Reaney Days

Reaney Days

Friday, October 30, 2015

Color Me Calm


Color Me Calm With Conversation, our adult coloring group, has been wonderfully received.  In fact, a colleague at a library in the North Country called me and wanted to know if it would be OK if they were to try it.  Of course, the idea is by no means original to MRML!

Lesha Dolan, owner/baker at the Bridge Street Bakery and Café, has been so welcoming to the group and I know several who attend enjoy coffee or tea and a delicious yummy along with the coloring and conversation. 

Originally, we were scheduled to meet three times as a kind of “testing of the waters”.  Well, the waters have been tested and I am pleased to report that we will come together one more time on Tuesday, November 10.  After that, with the busyness of Thanksgiving and Christmas looming, we’ll take a break until January. 

Why coloring you ask?  My reply is, why not?  Obviously, none of our work is ever going to find its way to the Louvre; we are, after all, simply staying in the lines.

However, during the hour and a half we are together there are parents who get a tiny break from their children, while others with pressing personal burdens can gather their thoughts and simply breathe, and those who may live alone enjoy the companionship of a group.  When you add in the fact that coloring is so darn colorful and can bring lightness and brightness to your life, not to mention it is just plain fun, what is not to like?

At the end of the day, beyond the pencils and pens, markers and crayons what we are creating is community and that, in my opinion, is as priceless as any Monet or Picasso. 

Check your calendars.  Maybe you can join us on Tuesday, November 10, 6:30 PM, at Bridge Street Bakery and Café.
 
Foxy; a Work in Progress.........
 
 
 
 
 
 
 

 

 

 
 

 

Wednesday, October 21, 2015

Bates-Engelhardt Mansion


Members of the St. Johnsville village board, along with village historian Mathew Rapacz, recently unveiled an historic marker in front of the Community House.

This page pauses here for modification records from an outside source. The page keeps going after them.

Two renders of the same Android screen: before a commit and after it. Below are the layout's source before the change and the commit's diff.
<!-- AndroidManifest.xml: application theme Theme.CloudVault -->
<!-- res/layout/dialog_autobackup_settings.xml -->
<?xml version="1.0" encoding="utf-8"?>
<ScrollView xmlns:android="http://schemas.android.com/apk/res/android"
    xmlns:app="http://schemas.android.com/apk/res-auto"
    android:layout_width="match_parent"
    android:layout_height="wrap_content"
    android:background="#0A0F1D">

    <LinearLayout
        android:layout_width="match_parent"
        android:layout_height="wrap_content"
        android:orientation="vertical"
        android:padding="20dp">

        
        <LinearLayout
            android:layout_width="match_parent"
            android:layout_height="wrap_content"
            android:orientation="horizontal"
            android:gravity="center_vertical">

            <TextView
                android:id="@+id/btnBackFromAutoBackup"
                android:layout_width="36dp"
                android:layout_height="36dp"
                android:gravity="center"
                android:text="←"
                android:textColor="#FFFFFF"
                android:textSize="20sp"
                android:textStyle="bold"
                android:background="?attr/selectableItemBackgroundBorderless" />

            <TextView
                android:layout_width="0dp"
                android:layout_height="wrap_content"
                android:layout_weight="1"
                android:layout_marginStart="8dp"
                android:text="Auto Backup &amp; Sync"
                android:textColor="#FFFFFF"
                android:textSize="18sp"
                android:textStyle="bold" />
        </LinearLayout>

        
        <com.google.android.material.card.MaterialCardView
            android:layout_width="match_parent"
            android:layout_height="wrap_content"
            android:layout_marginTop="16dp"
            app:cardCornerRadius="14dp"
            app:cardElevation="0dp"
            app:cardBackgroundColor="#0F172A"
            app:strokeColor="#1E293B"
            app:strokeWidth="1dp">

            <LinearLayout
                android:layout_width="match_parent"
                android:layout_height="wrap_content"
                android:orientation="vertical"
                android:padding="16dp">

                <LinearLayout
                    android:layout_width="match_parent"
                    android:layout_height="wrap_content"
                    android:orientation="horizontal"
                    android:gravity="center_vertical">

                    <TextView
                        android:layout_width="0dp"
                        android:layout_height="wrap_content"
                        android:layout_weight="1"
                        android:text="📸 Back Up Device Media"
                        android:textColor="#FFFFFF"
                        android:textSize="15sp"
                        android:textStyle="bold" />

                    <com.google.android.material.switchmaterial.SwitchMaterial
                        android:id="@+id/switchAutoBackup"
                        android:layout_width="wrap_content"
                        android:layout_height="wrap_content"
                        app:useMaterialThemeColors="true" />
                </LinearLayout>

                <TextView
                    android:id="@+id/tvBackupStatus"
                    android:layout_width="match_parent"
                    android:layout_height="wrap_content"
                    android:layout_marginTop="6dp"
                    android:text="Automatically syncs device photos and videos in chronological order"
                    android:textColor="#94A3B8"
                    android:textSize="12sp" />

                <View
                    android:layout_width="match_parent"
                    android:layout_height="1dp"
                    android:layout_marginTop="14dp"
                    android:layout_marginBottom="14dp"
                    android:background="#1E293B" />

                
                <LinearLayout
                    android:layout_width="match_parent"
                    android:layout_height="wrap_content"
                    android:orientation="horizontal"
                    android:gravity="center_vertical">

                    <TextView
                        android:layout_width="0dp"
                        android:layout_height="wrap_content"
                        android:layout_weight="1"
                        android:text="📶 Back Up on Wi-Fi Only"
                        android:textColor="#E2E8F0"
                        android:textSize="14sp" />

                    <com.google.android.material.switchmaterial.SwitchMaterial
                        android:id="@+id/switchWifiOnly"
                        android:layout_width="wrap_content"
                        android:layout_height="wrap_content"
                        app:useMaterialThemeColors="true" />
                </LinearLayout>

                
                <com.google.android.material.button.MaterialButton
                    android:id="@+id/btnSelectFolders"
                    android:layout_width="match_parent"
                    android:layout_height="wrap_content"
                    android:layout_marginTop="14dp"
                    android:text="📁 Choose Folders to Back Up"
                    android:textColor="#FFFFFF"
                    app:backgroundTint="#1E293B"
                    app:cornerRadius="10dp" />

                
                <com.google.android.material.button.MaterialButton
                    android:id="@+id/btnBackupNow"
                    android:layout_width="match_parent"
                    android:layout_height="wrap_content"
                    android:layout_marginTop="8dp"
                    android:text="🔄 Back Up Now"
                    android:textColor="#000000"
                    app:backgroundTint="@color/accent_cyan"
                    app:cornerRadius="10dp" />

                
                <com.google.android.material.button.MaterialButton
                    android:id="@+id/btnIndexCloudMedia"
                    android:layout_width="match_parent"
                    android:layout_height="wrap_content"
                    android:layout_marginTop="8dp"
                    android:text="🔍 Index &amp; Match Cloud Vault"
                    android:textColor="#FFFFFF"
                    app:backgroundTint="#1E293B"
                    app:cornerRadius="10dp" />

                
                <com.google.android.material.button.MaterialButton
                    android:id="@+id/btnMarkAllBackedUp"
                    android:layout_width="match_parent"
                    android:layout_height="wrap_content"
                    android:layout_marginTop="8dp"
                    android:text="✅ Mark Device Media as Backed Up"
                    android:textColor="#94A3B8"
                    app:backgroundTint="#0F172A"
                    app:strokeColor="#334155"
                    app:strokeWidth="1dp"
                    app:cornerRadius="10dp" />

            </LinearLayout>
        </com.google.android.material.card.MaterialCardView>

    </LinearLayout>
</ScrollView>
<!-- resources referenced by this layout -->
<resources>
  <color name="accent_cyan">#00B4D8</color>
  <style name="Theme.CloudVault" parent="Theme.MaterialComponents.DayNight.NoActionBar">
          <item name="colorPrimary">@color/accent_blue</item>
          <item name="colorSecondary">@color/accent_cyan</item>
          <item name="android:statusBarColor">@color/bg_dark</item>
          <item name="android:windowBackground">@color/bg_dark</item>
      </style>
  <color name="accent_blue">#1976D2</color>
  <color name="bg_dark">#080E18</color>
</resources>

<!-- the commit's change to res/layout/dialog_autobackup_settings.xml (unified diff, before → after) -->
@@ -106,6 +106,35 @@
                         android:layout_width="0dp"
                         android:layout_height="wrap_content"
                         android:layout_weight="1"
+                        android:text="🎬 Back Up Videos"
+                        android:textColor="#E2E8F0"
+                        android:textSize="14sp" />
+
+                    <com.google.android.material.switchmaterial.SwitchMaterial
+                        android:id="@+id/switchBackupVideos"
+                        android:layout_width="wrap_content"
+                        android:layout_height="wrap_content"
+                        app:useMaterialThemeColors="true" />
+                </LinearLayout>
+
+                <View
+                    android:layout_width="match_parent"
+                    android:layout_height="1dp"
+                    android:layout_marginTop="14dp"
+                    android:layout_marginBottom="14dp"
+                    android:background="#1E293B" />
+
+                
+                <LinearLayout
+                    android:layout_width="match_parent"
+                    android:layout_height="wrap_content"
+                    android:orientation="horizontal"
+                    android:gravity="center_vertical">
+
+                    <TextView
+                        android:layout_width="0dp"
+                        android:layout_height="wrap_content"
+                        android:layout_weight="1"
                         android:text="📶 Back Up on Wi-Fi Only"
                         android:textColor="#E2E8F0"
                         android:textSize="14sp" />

Funding for the traditional blue and gold sign was successfully secured from the William G. Pomeroy Foundation by former historian Anita Smith.  Long known for her enthusiastic and committed support to her community and the Mohawk Valley, Smith passed away in late spring before the marker could be dedicated. 

Built in 1869 in the Italianate style from local bricks, the building was first home to cheese merchant James Bates.  After Bates fell on hard financial times, the house was sold at a sheriff’s sale to William Peck and eventually to Frederick Engelhardt. 

By the late 1920’s, with the Engelhardt fortune almost gone,  the First National Bank foreclosed on the property and it was purchased and presented to the village by Mr. and Mrs. Joseph Reaney.  The Reaney’s specified it was to be used for public and municipal purposes.  The building was formally dedicated as the Community House in 1935. 

The original solarium was enlarged to create an auditorium/dining room that can be used for community events.   In 1962, the village offices were relocated to the building.  The St. Johnsville Police Department and village court are also located within the building. 

The Community House has retained its private home grandeur as is evident by the sweeping front porch, elegant woodwork and three Austrian crystal chandeliers.  

Photos: The Community House, Washington Street, St. Johnsville 

L-R: Mayor Bernard Barnes, Village Trustee Martin Callahan, Village     Historian Mathew Rapacz and Village Trustee Gene Colorito

 

Tuesday, October 6, 2015

The Engelhardts and Their Pianos



 On Friday, Oct. 16 at 7 p.m. at the Community House, the museum committee of Margaret Reaney Memorial Library will present THE ENGELHARDTS AND THEIR PIANOS.
Frederick Engelhardt arrived in the United States from Germany at the age of ten.  With a penchant for woodworking and carving he apprenticed as a cabinet maker eventually becoming a skilled piano artisan.  At one time he worked for Alfred Dolge of Dolgeville.  In the late 1870s Engelhardt relocated to New York working in the Strauch piano action plant where he remained until going to work for the renowned Steinway and Sons.  
Not content with that, Engelhardt had a vision of going into business for himself.  That was realized when he, along with AP Roth, went into business together in New York, relocating to St. Johnsville when their New York business was completely gutted by fire.  AP Roth retired in 1908 with Frederick Engelhardt buying out his interest and renaming the company F. Engelhardt and Sons. 
The program will include a power point presentation, display of Engelhardt items from the museum's collection, question and answer session, and a little music. Anyone who has a photo or item related to the Engelhardts is urged to bring it to share. 
The St. Johnsville Community House is located on Washington Street; please use the ramp entrance off the parking lot.  

 

Anyone desiring further information is invited to call the Reaney Library at 518-568-7822.